How does reverse DNS lookup work?
A reverse DNS lookup searches DNS queries for PTR records, or pointer records. A PTR record maps an IP address to the hostname, so if there is no PTR record on the server, a reverse DNS record lookup won’t work.
How to do a reverse IP lookup
Reverse DNS Lookup (Linux)
For a reverse IP lookup in the Linux system, there are three different commands that users can perform the reverse DNS process with: the dig command, the host command, and the nslookup command. Each works in a slightly different way as it focuses on observing different information.
The dig command, or domain information groper command, allows the rDNS lookup in Linux to be done manually through the terminal. It returns name servers and is primarily used for examining and resolving DNS issues because of its flexible and clear output. The host command converts the host names to IP addresses and vice versa.
The nslookup command also helps check and resolve DNS issues. It's the most used network administration tool and has two modes to display output: interactive, which gives information about hosts and domains against the query, and non-interactive, which shows only the name and requested, relevant details for a domain.
Reverse DNS Lookup (Windows)
For Windows users, the nslookup command via the command prompt is the best way to do a reverse domain lookup and check DNS records in a Windows server. Open the Windows start menu and search "command prompt" in the search bar. An access shortcut appears from which you can open the "Run" box with Windows+R. From there, run the nslookup commands and find A records, NS records, or SOA records of a domain.
What the reverse lookup command is used for
Using the free reverse IP lookup tool above is very useful for a variety of purposes:
- Finding spam emails. From an IP address alone, it’s difficult to differentiate legitimate mail servers from spam servers. However, certain generic rDNS names can provide clues that the email server is spam. This is where the reverse DNS lookup comes in.
- Knowing who visits your website. Website visit logs usually contain IP addresses, which aren’t particularly useful for tracking exactly who is visiting your website. The reverse IP lookup process serves as a reverse website search tool, finding the hostname of your visitors to give you a better picture of who visits your website.
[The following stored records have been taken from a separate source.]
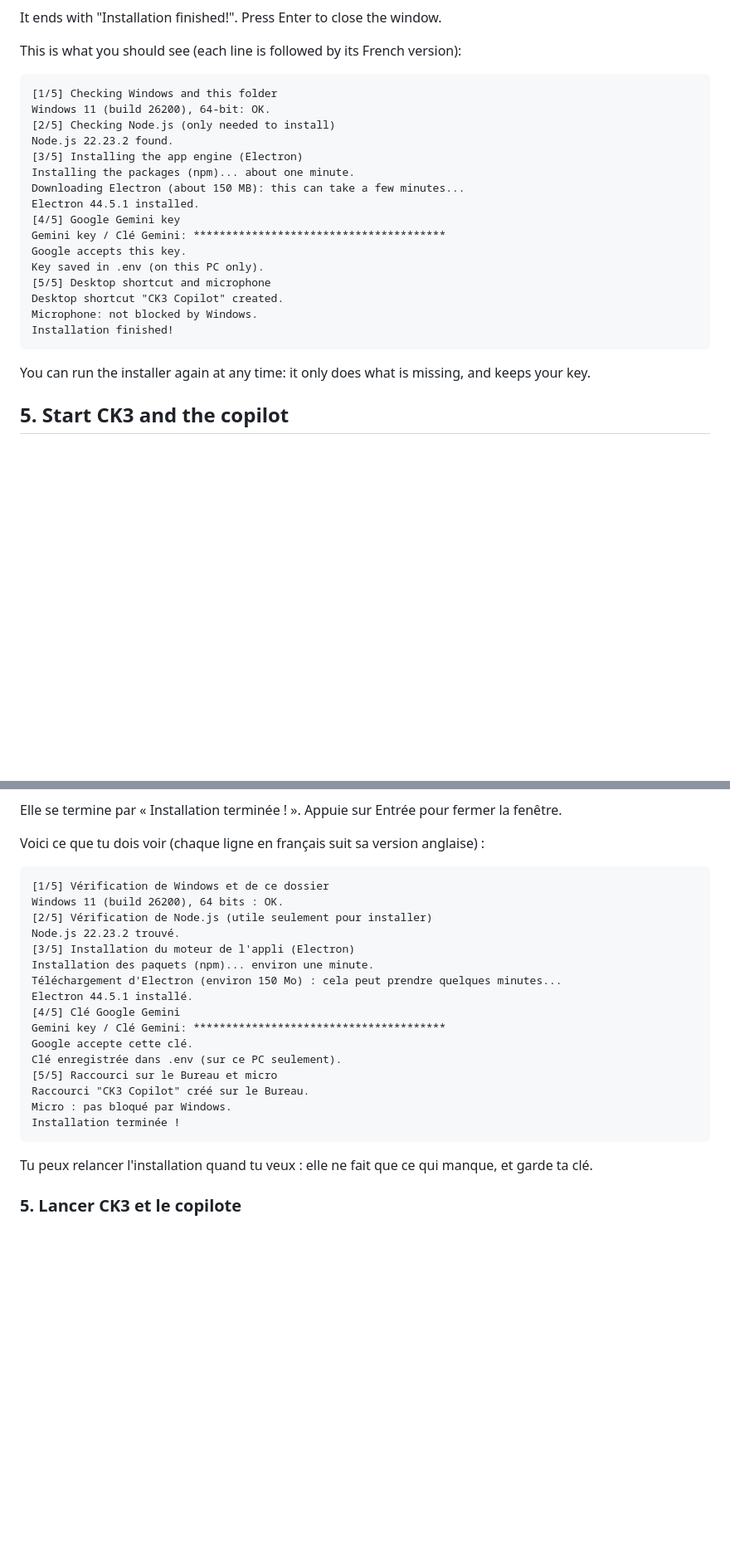
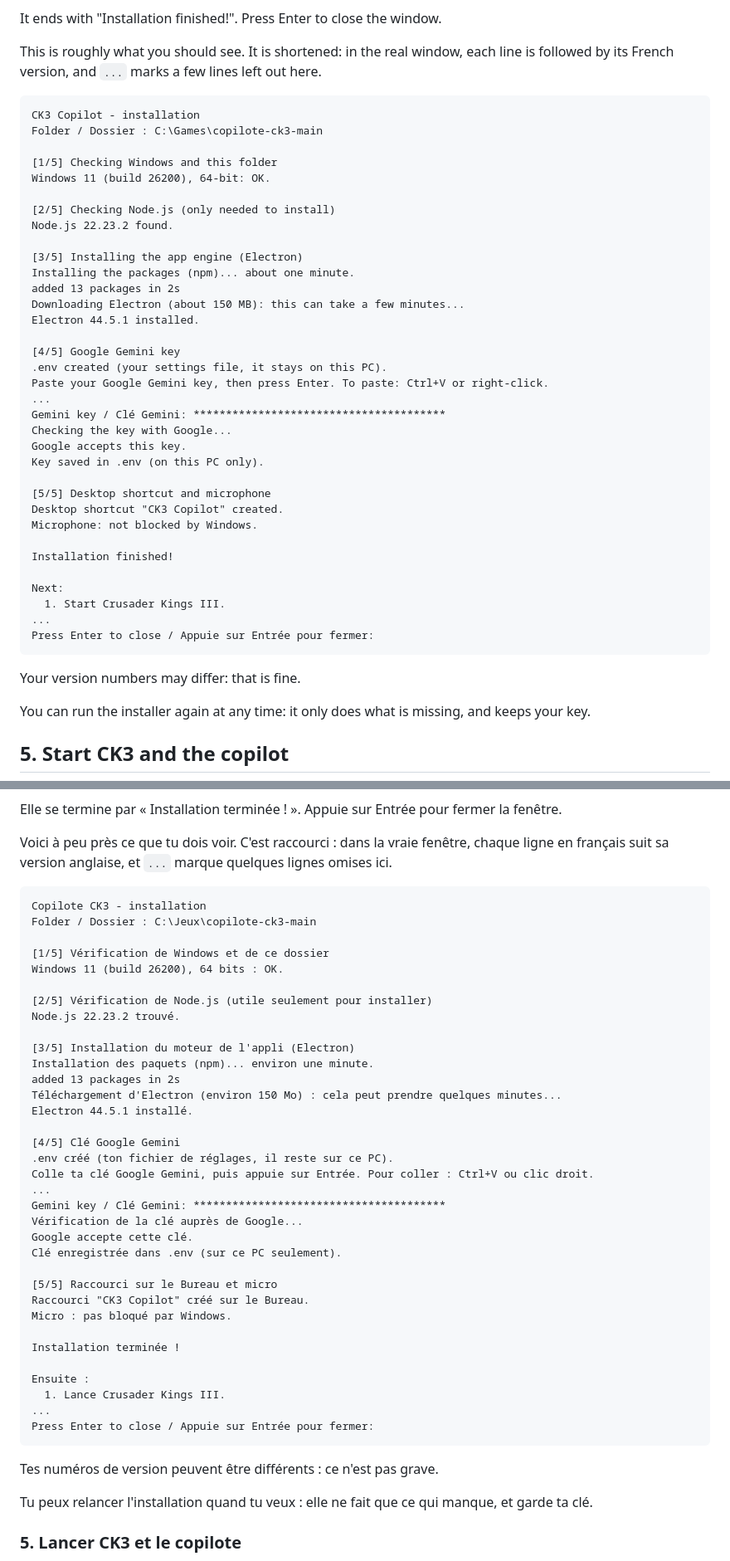
Before and after one commit to ameuryamani-lab/copilote-ck3, a Markdown page: TUTORIAL.md, 2 parts joined by grey strips. Shown at 83% size. GitHub-like rendering; blank space fills up the shorter version.

Commit message:
Update (16c7b33)
Co-Authored-By: Claude Opus 5.5 <noreply@anthropic.com>

````diff
--- a/TUTORIAL.md
+++ b/TUTORIAL.md
@@ -69,26 +69,46 @@ The installer goes through 5 steps:
 
 It ends with "Installation finished!". Press Enter to close the window.
 
-This is what you should see (each line is followed by its French version):
+This is roughly what you should see. It is shortened: in the real window, each line is followed by its French version, and `...` marks a few lines left out here.
 
 ```
+CK3 Copilot - installation
+Folder / Dossier : C:\Games\copilote-ck3-main
+
 [1/5] Checking Windows and this folder
 Windows 11 (build 26200), 64-bit: OK.
+
 [2/5] Checking Node.js (only needed to install)
 Node.js 22.23.2 found.
+
 [3/5] Installing the app engine (Electron)
 Installing the packages (npm)... about one minute.
+added 13 packages in 2s
 Downloading Electron (about 150 MB): this can take a few minutes...
 Electron 44.5.1 installed.
+
 [4/5] Google Gemini key
+.env created (your settings file, it stays on this PC).
+Paste your Google Gemini key, then press Enter. To paste: Ctrl+V or right-click.
+...
 Gemini key / Clé Gemini: ***************************************
+Checking the key with Google...
 Google accepts this key.
 Key saved in .env (on this PC only).
+
 [5/5] Desktop shortcut and microphone
 Desktop shortcut "CK3 Copilot" created.
 Microphone: not blocked by Windows.
+
 Installation finished!
+
+Next:
+  1. Start Crusader Kings III.
+...
+Press Enter to close / Appuie sur Entrée pour fermer:
 ```
+
+Your version numbers may differ: that is fine.
 
 You can run the installer again at any time: it only does what is missing, and keeps your key.
 
@@ -306,26 +326,46 @@ L'installation passe par 5 étapes :
 
 Elle se termine par « Installation terminée ! ». Appuie sur Entrée pour fermer la fenêtre.
 
-Voici ce que tu dois voir (chaque ligne en français suit sa version anglaise) :
+Voici à peu près ce que tu dois voir. C'est raccourci : dans la vraie fenêtre, chaque ligne en français suit sa version anglaise, et `...` marque quelques lignes omises ici.
 
 ```
+Copilote CK3 - installation
+Folder / Dossier : C:\Jeux\copilote-ck3-main
+
 [1/5] Vérification de Windows et de ce dossier
 Windows 11 (build 26200), 64 bits : OK.
+
 [2/5] Vérification de Node.js (utile seulement pour installer)
 Node.js 22.23.2 trouvé.
+
 [3/5] Installation du moteur de l'appli (Electron)
 Installation des paquets (npm)... environ une minute.
+added 13 packages in 2s
 Téléchargement d'Electron (environ 150 Mo) : cela peut prendre quelques minutes...
 Electron 44.5.1 installé.
+
 [4/5] Clé Google Gemini
+.env créé (ton fichier de réglages, il reste sur ce PC).
+Colle ta clé Google Gemini, puis appuie sur Entrée. Pour coller : Ctrl+V ou clic droit.
+...
 Gemini key / Clé Gemini: ***************************************
+Vérification de la clé auprès de Google...
 Google accepte cette clé.
 Clé enregistrée dans .env (sur ce PC seulement).
+
 [5/5] Raccourci sur le Bureau et micro
 Raccourci "CK3 Copilot" créé sur le Bureau.
 Micro : pas bloqué par Windows.
+
 Installation terminée !
+
+Ensuite :
+  1. Lance Crusader Kings III.
+...
+Press Enter to close / Appuie sur Entrée pour fermer:
 ```
+
+Tes numéros de version peuvent être différents : ce n'est pas grave.
 
 Tu peux relancer l'installation quand tu veux : elle ne fait que ce qui manque, et garde ta clé.
 
````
This is especially useful for those operating B2B businesses.
- Troubleshooting. The rDNS test helps run and troubleshoot basic Internet protocols like the ping command in the command line prompt. It also keeps you from encountering problems with enterprise management systems, r-commands, SMTP servers, and network backup systems.
- Security. Reverse IP lookups check DNS records to locate the address' A records and map a domain name to the physical IP address of the device. This helps determine the virtual hosts from web servers, thus identifying server weaknesses and improving security.